North Korea maintains that it must develop nuclear weapons because of the “hostile” policy of the United States, which retains 28,500 troops in South Korea and holds bi-annual military drills the North considers rehearsals for invasion. Tensions have spiked as President Donald Trump deployed an aircraft carrier strike group to waters off the Korean Peninsula. Last week, North Korean Defense Minister Gen. Pak Yong Sik said his country was ready to use pre-emptive strikes to defend against “U.S. imperialists,” warning nuclear war could break out because of the “frantic war drills.”
Typically, North Korea has provoked the periodic military clashes that break out with South Korea. In March 2010, a North Korean torpedo allegedly sank a South Korean naval vessel, killing 46 sailors. Months later, North Korea fired artillery at a South Korean island, killing two South Korean marines and two civilians. South Korea returned fire, but it’s unclear if North Korea suffered casualties.
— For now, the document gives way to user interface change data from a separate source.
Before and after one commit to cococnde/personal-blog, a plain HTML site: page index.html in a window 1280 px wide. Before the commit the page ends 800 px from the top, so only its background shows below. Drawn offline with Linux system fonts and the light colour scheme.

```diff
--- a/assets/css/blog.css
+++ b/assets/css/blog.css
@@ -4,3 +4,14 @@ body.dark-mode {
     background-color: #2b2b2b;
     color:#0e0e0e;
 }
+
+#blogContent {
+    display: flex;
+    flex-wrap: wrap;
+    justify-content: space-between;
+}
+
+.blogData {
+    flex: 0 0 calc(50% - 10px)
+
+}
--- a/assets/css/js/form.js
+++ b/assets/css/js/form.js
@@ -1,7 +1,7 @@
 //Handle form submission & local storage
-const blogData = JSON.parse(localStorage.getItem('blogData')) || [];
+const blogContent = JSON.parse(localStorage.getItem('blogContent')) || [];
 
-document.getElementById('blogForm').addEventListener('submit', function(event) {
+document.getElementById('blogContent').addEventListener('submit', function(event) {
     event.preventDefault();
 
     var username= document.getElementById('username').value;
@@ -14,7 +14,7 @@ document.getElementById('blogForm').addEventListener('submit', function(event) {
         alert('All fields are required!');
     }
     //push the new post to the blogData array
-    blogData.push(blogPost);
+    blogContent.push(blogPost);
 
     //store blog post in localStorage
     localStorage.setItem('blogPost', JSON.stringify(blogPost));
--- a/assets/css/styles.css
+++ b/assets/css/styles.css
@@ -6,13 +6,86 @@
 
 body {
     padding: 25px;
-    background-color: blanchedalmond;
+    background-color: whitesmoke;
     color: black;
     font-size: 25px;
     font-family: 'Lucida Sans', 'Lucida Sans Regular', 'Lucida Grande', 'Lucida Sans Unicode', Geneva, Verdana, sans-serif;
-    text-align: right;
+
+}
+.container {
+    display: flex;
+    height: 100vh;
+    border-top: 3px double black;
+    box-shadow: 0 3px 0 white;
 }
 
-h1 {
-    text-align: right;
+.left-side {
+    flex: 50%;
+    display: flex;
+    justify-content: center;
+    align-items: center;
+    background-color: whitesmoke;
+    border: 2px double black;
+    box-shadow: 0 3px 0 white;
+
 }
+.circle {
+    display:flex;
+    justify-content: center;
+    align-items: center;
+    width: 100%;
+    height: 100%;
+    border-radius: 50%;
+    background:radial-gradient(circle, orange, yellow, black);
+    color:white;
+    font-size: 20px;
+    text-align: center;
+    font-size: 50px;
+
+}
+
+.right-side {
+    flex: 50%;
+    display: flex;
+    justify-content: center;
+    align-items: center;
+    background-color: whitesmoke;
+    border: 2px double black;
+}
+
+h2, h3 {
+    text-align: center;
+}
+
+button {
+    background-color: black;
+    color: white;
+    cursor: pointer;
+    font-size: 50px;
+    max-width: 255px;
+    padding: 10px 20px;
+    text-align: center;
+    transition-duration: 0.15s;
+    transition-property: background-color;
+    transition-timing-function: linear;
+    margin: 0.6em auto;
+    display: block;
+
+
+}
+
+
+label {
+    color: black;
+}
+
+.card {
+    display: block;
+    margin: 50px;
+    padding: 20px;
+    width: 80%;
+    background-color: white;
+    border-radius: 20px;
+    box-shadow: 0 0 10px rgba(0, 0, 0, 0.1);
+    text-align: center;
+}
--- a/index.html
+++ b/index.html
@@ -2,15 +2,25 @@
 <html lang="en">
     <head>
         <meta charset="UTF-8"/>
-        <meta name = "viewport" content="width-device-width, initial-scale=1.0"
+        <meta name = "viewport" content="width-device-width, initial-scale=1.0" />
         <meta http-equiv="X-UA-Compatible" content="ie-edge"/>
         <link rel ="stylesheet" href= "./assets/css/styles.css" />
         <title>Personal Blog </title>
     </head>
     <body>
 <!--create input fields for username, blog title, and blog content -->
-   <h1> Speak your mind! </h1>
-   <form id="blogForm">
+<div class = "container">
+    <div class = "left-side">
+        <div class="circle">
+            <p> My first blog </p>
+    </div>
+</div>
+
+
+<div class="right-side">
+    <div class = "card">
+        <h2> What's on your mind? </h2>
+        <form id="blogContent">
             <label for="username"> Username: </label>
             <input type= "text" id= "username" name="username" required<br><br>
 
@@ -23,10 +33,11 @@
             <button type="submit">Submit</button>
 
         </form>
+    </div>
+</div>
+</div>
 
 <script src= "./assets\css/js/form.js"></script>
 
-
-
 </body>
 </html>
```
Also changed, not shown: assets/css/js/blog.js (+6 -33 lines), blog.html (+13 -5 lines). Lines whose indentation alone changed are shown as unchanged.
North Korea is the only country to have conducted a nuclear explosion in the 21st century and it has accelerated weapons testing as aid-for-disarmament negotiations have stalled. Between 1994 and 2008, it did 16 ballistic missile tests and one nuclear test; since 2009, 72 missile tests and four nuclear tests. Even China, which fought on its side in the Korean War, opposes the testing, which violates U.N. Security Council resolutions. Experts say North Korea may already be able to hit South Korea or Japan with a nuclear weapon, and within years could have the capability to target the American mainland.